Past Seminar

Taking Measure of U.S. Energy Policy: RFF First Wednesday Seminar

Nov 2, 2005

About the Event

Taking Measure of U.S. Energy Policy: A Review of the Energy Policy Act of 2005
RFF First Wednesday
November 2, 2005

The Energy Policy Act of 2005, signed into law in August 2005, is the first major piece of energy legislation passed in a decade. Resources for the Future, GLOBE USA and the Henry M. Jackson Foundation present a day-long seminar to examine the act and assess how well it addresses the key drivers of contemporary energy policy: national security, climate change, and technology development and deployment. This seminar is the culmination of the Energy 2050 series of Congressional briefings that explore policy options and strategies to address America's energy needs to the year 2050. RFF President Phil Sharp convenes the session, setting the stage for discussion on the new energy bill with an historical overview of energy legislation in the United States.


Opening Remarks

Philip Sharp
President, Resources for the Future
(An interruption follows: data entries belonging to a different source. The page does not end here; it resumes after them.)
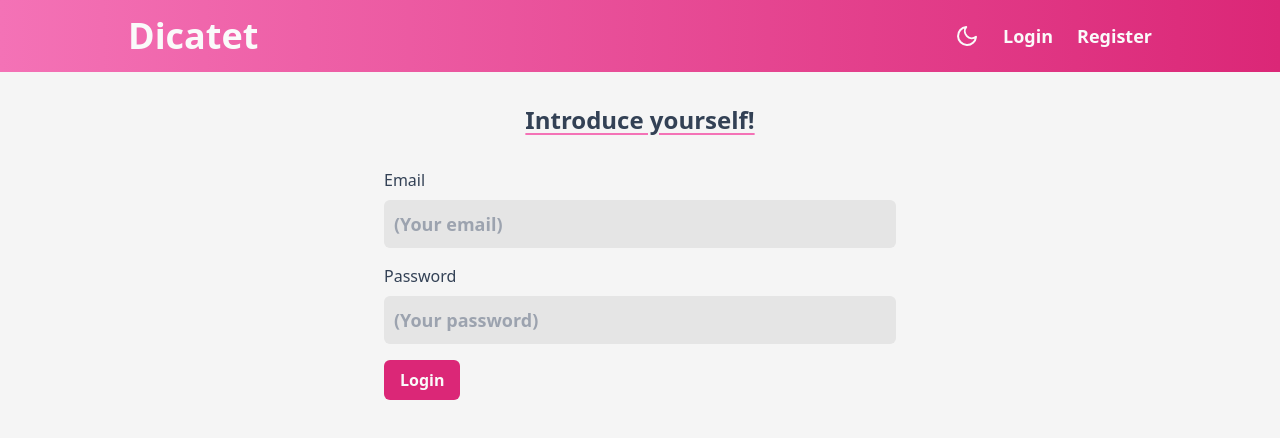
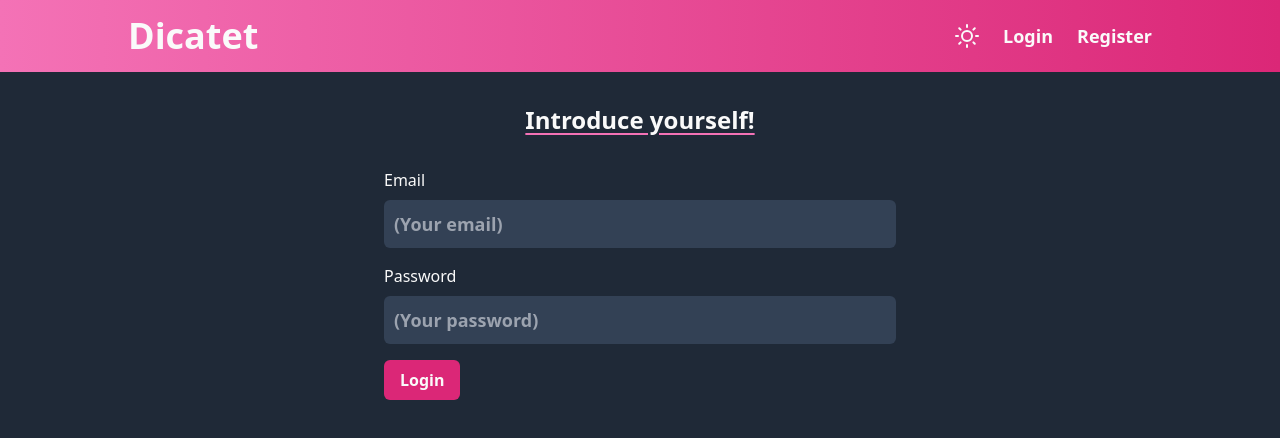
Before and after one commit to fajar13k/dicatet, a React (Vite) app: page / in a window 1280 px wide. Shown: the top 438 px of the page. Built offline with nearby package versions, Linux system fonts and the light colour scheme.

Commit message:
Make the default theme dark

```diff
--- a/src/contexts/ThemeContext.jsx
+++ b/src/contexts/ThemeContext.jsx
@@ -1,7 +1,7 @@
 import { createContext } from 'react';
 
 const defaultValue = {
-  currentTheme: 'light',
+  currentTheme: 'dark',
   changeCurrentTheme: (newTheme) => {},
 }
 
--- a/src/contexts/ThemeContextWrapper.jsx
+++ b/src/contexts/ThemeContextWrapper.jsx
@@ -3,7 +3,7 @@ import ThemeContext from './ThemeContext';
 
 const ThemeContextWrapper = ({ children }) => {
   const persistedTheme = localStorage.getItem('theme');
-  const [theme, setTheme] = useState(persistedTheme || 'light');
+  const [theme, setTheme] = useState(persistedTheme || 'dark');
 
   const changeCurrentTheme = (newTheme) => {
     setTheme(newTheme);
```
Phil Sharp, a member of the U.S. House of Representatives from Indiana from 1975 to 1995 and a prominent authority on energy and environmental policy, was appointed president of Resources for the Future on September 1, 2005. Sharp's career combines extensive academic and political experience. Following his decision not to seek an eleventh consecutive term in the House, Sharp joined Harvard's John F. Kennedy School of Government, where he was a Lecturer in Public Policy from 1995 to 2001. He served as Director of Harvard's Institute of Politics from 1995 to 1998 and again from 2004 until his appointment at RFF.
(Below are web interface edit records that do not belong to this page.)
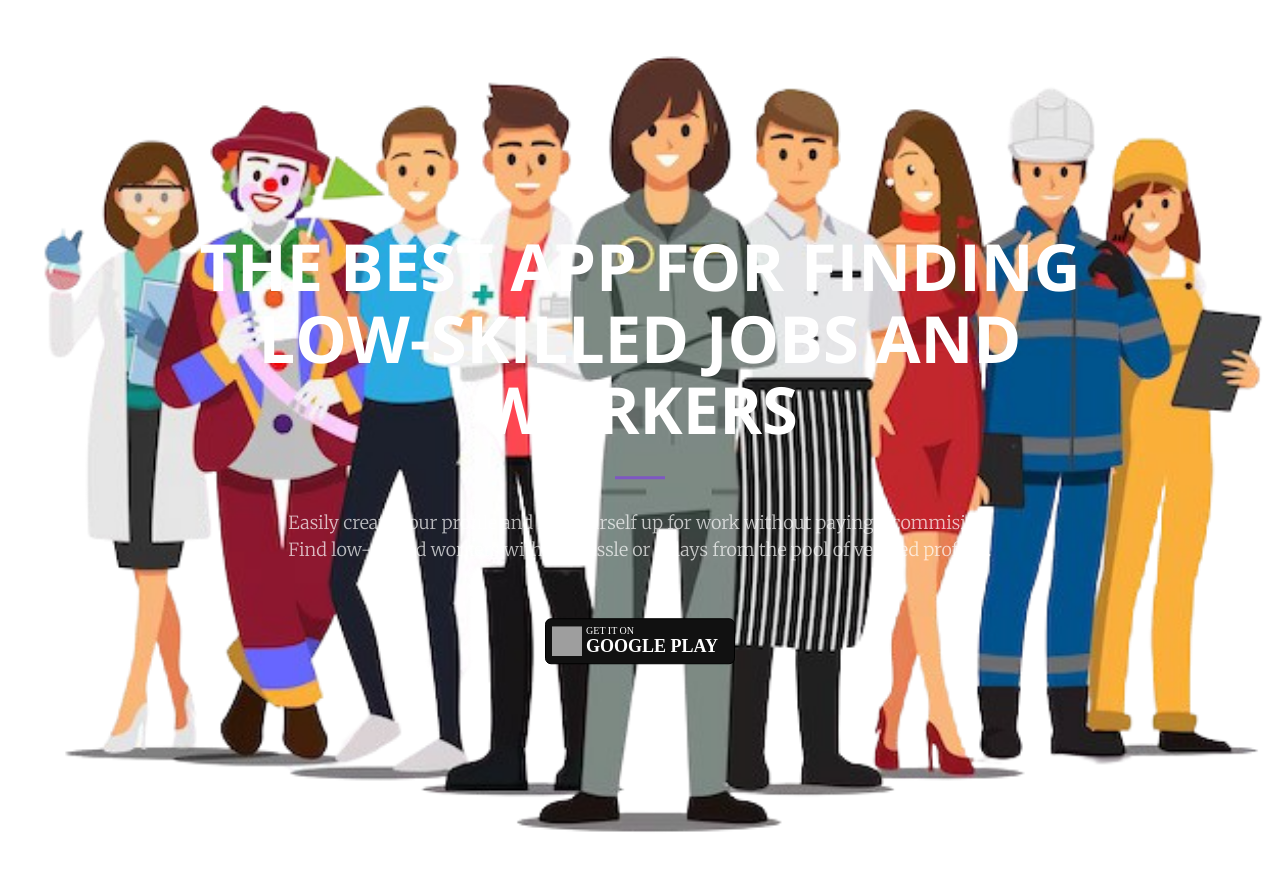
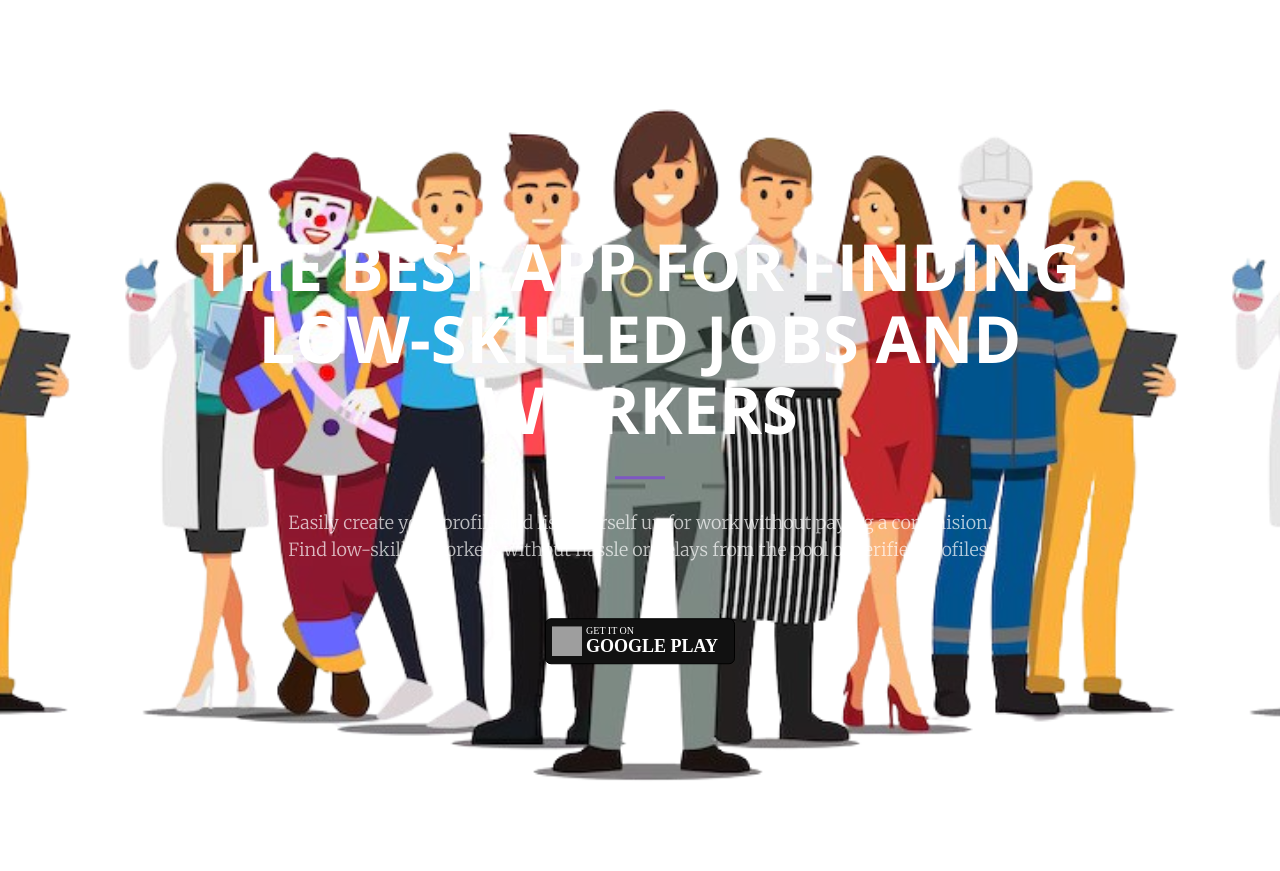
Before and after one commit to gargsaar/bluecollarjobs, a Jekyll site: the page built from index.html, in a window 1280 px wide and 900 px high. Shown: the top 871 px of the window. Built offline with Jekyll 4.4.1, drawn with Linux system fonts in a browser that asks for light colours; grey boxes are pictures that could not be loaded.

Commit message:
Update main.scss

```diff
--- a/css/main.scss
+++ b/css/main.scss
@@ -37,6 +37,12 @@
 $theme-primary: #7E57C2;
 $theme-dark: #D586FF;
 
+header {
+  background-size: contain !important;
+}
+
+
+
 // Import partials from `sass_dir` (defaults to `_sass`)
 @import
         "mixins",
```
Sharp was Congressional chair of the National Commission on Energy Policy, a panel established by the Hewlett Foundation and other major foundations to make energy policy recommendations to the federal government. In Congress, he took a key leadership role in the development of major energy legislation. He was a driving force behind the Energy Policy Act of 1992, which led to the restructuring of the wholesale electricity market, promoted renewable energy, established more rigorous energy-efficiency standards, and encouraged use of alternative fuels. He also helped to develop a critical part of the 1990 Clean Air Act Amendments, providing for a market-based emissions allowance trading system.
Sharp served on the House Energy and Commerce Committee, where he chaired the Fossil and Synthetic Fuels Subcommittee from 1981 to 1987 and the Energy and Power Subcommittee from 1987 to 1995. He also was a member of the House Interior and Insular Affairs Committee, where he was a member of the Energy and Environment Subcommittee and the Water and Power Resources Subcommittee. 


  • Karen L. Palmer, Research Director and Senior Fellow
  • William A. Pizer, Associate Professor, Sanford School of Public Policy, and Faculty Fellow, Nicholas Institute for Environmental Policy Solutions, Duke University
  • Joel Darmstadter, Senior Fellow
  • Richard D. Morgenstern, Senior Fellow, Resources for the Future
  • Joseph E. Aldy, Visiting Fellow